You haven't yet viewed any products on our store. If you've been here before, you may need to sign in.
Anne McCall, the Director of RSPB Scotland, said: “This is a hugely exciting announcement for Scotland and an unmis… twitter.com/i/web/status… … 1 week ago
A witty customer has just said "Brexit for the UK is a bit like 'Stingray' (if you're old enough to remember the Br… twitter.com/i/web/status… … 1 week ago
They work very hard and are organised and friendly. Thank you for doing that - with best wishes from Waverley Books in Scotland. 1 week ago
The MacBeth tartan is a very colourful balance of reds, blues and greens with white and yellow highlights.
Most of us are familiar with the name MacBeth, or Macbeth, through Shakespeare’s play of that name. In Scottish history it is said that King Macbeth, Mac Bethad mac Findláich (c.1005–57) was the grandson of King Malcolm II, and his wife (Gruoch) was the granddaughter of King Kenneth III. The real king bore little resemblance to Shakespeare’s creation, though he did kill the ruling king, Duncan I, in battle, and he was killed by Malcolm Canmore (later Malcolm III) in 1056.
But, surprisingly, the surname MacBeth is not related to him. The surname has the look of a patronymic name (“son of ...”) but it is not. Mac Bethad (or, in modern Gaelic, MacBheatha), means “son of life”. The surname MacBeth is associated with a family of hereditary physicians, thought to have originated in Ireland, who practised medicine for the Lords of the Isles. They were employed by every Scottish monarch between Robert I (d. 1329) and Charles I (d. 1649). Some changed their name to Beaton. Some migrated to the west coast and Mull. Others went to Inverness, Sutherland, Easter Ross and Moray. The MacBeths/Beatons are sometimes called the “Beaton Medical Kindred”, and they are listed as a sept of the clans MacBean and Maclean. The MacBeth tartan in which this notebook is bound is based on the Royal Stewart sett.
There is another Beaton family, with an ancestral line originating in Fife and Angus, but their name is derived from the French placename Béthune. They are not related to the Irish MacBeth/Beatons but, confusingly, they also practised medicine. The Bethunes have their own crest and tartan (designed in 1997 by Phil Smith) but they are listed as a sept of clans MacLeod and MacDonald.

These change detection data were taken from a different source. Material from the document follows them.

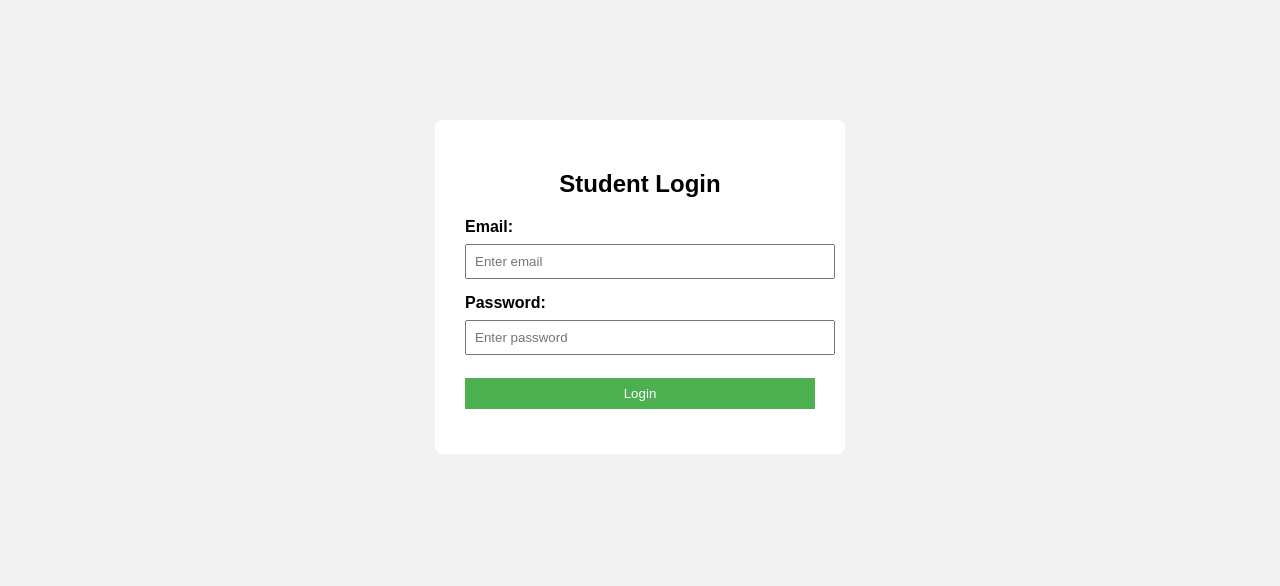
Repository: Tanvisalunkhe/Java_Codes
Page: demo/src/main/webapp/login.html
The author's editor kept a copy of each file at every save. The page is drawn from the files as they stood at one save, then again after the next save.
The browser window is 1280 px wide. The pictures show the whole page.

Above is the page before, as saved 2025-12-26 06:51:24.

### demo/src/main/webapp/login.html
<!DOCTYPE html>
<html>
<head>
    <title>Login Page</title>
    <style>
        body {
            font-family: Arial, sans-serif;
            background-color: #f2f2f2;
        }
        /* Navbar */
        .navbar {
            background-color: #1f3c88; /* Dark Blue */
            padding: 15px 40px;
            display: flex;
            justify-content: space-between;
            align-items: center;
        }

        .navbar h1 {
            color: white;
            font-size: 22px;
        }

        .navbar ul {
            list-style: none;
            display: flex;
        }

        .navbar ul li {
            margin-left: 25px;
        }

        .navbar ul li a {
            color: white;
            text-decoration: none;
            font-size: 16px;
            padding: 6px 10px;
        }

        .navbar ul li a:hover {
            background-color: #ffffff;
            color: #1f3c88;
            border-radius: 4px;
        }
        .container {
            width: 350px;
            margin: 120px auto;
            background: white;
            padding: 30px;
            border-radius: 8px;
        }
        h2 {
            text-align: center;
        }
        label {
            font-weight: bold;
        }
        input {
            width: 100%;
            padding: 8px;
            margin: 8px 0 15px 0;
        }
        input[type="submit"] {
            background-color: #4CAF50;
            color: white;
            border: none;
            cursor: pointer;
        }
        input[type="submit"]:hover {
            background-color: #45a049;
        }
         /* Footer */
        footer {
            background-color: #1f3c88;
            color: white;
            text-align: center;
            padding: 15px;
            margin-top: auto;
        }
    </style>
</head>

<body>

<div class="container">
    <h2>Student Login</h2>

    <form action="login" method="post">
        <label>Email:</label>
        <input type="email" name="email" placeholder="Enter email" required>

        <label>Password:</label>
        <input type="password" name="pass" placeholder="Enter password" required>

        <input type="submit" value="Login">
    </form>
</div>

</body>
</html>

After the next save:
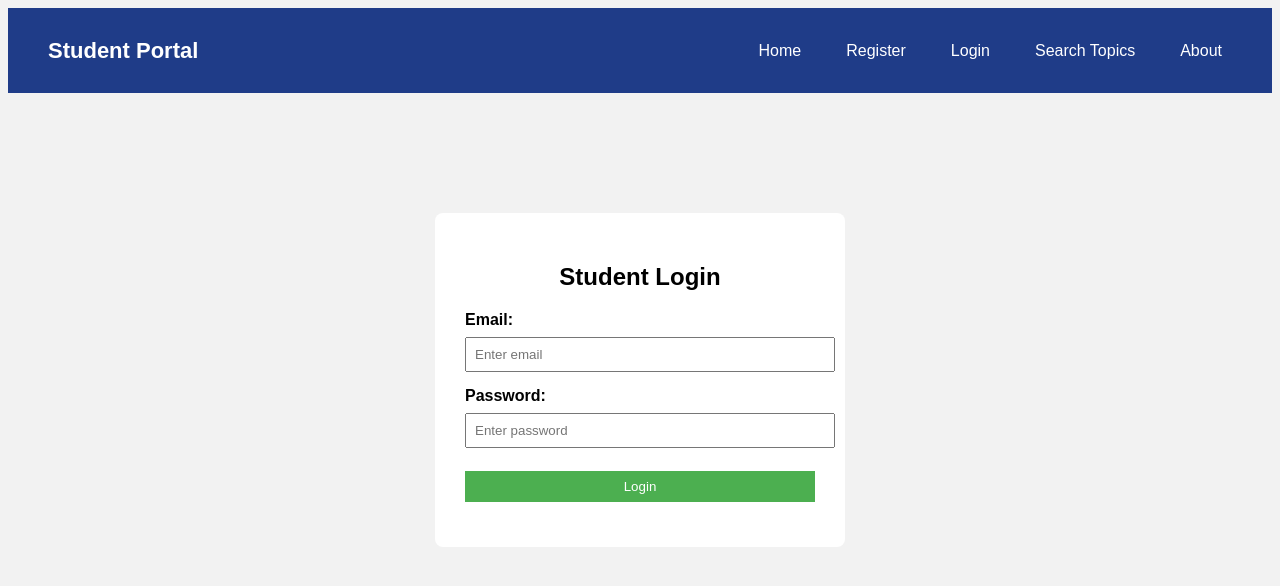
Saved 14 s later.
--- a/demo/src/main/webapp/login.html
+++ b/demo/src/main/webapp/login.html
@@ -81,6 +81,17 @@
 </head>
 
 <body>
+ <!-- Navigation Bar -->
+    <div class="navbar">
+        <h1>Student Portal</h1>
+        <ul>
+            <li><a href="Home.html">Home</a></li>
+            <li><a href="register.html">Register</a></li>
+            <li><a href="login.html">Login</a></li>
+            <li><a href="Search.html">Search Topics</a></li>
+            <li><a href="">About</a></li>
+        </ul>
+    </div>
 
 <div class="container">
     <h2>Student Login</h2>
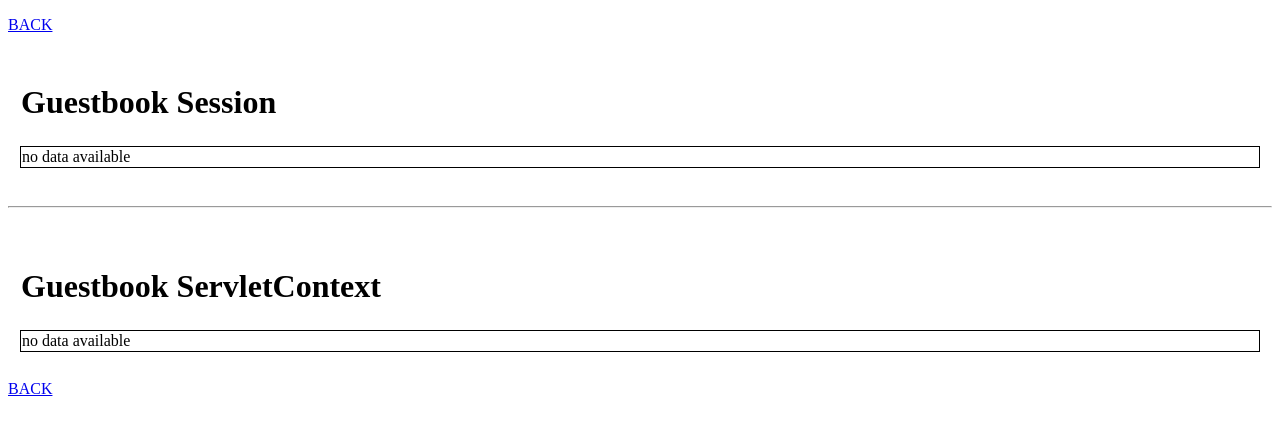
Repository: davidm15/FirstServlet
Page: http://localhost/Planetbook/show.jsp
The author's editor kept a copy of each file at every save. The page is drawn from the files as they stood at one save, then again after the next save.
The browser window is 1280 px wide. The pictures show the whole page.
The page is served by Tomcat 9. Other server files are loaded and not shown.

Above is the page before, as saved 2017-03-19 12:30:26.

### Planetbook/WebContent/show.jsp
<!DOCTYPE html>
<%@taglib uri="http://java.sun.com/jsp/jstl/core" prefix="c"%>
<%@taglib uri="http://java.sun.com/jsp/jstl/functions" prefix="fn"%>
<%@taglib uri="http://java.sun.com/jsp/jstl/fmt" prefix="fmt"%>
<html>
<head>
<meta charset="UTF-8">
<title>Insert title here</title>
</head>
<body>

	<p>
		<a href="index.jsp">BACK</a>
	</p>

	<table style="width: 100%; padding: 10px;">
		<thead>
			<tr>
				<td><h1>Guestbook Session</h1></td>
			</tr>
		</thead>
		<tbody>
			<tr>
				<td style="border: 1px solid;">
				<c:if test="${empty sessionScope.gbm}">
					no data available
				</c:if>
				 <c:forEach items="${sessionScope.gbm.guestBookEntries}" var="gb">
						<h3>${gb.headline}</h3>
						<p>${gb.user}</p>
						<p>${gb.text}</p>
						<hr>
					</c:forEach></td>
			</tr>
		</tbody>
	</table>

	<br>
	<hr>
	<br>


	<table style="width: 100%; padding: 10px;">
		<thead>
			<tr>
				<td><h1>Guestbook ServletContext</h1></td>
			</tr>
		</thead>
		<tbody>
			<tr>
				<td style="border: 1px solid;">
					<c:if test="${empty applicationScope.pbm}">
						no data available
					</c:if>
					 <c:forEach items="${applicationScope.pbm.planetBookEntries}" var="pb">
						<h3>${gb.headline}</h3>
						<p>${gb.user}</p>
						<p>${gb.text}</p>
						<hr>
					</c:forEach></td>
			</tr>
		</tbody>
	</table>

	<p>
		<a href="index.jsp">BACK</a>
	</p>

</body>
</html>

After the next save:
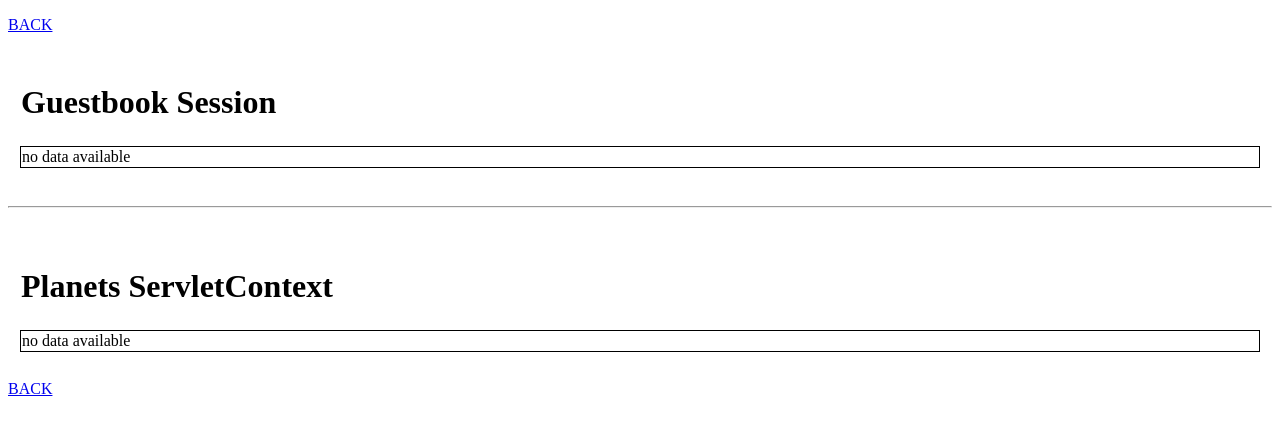
Saved 7 s later.
--- a/Planetbook/WebContent/show.jsp
+++ b/Planetbook/WebContent/show.jsp
@@ -43,7 +43,7 @@
 	<table style="width: 100%; padding: 10px;">
 		<thead>
 			<tr>
-				<td><h1>Guestbook ServletContext</h1></td>
+				<td><h1>Planets ServletContext</h1></td>
 			</tr>
 		</thead>
 		<tbody>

About the notebook: This notebook is made with cloth woven in mills in the United Kingdom. Notebook pages and paper components are made with 80 gsm acid-free paper from sustainable forests. Boards used in the binding process are made of 100% recycled paper. This hardback notebook is bound in genuine British tartan cloth with an elastic closure, ribbon market, eight perforated end leaves and expandable inner note holder. It contains a removable booklet about the history of clan tartans, and a bookmark that gives information on the MacBeth tartan.
Left side blank, right side ruled.
Trimmed page size: 14 × 9 cm.
Kinloch Anderson: The tartan cloth is supplied by and produced with the authority of Kinloch Anderson Scotland, holders of Royal Warrants of Appointment as Tailors and Kiltmakers to HM The Queen, HRH The Duke of Edinburgh and HRH The Prince of Wales.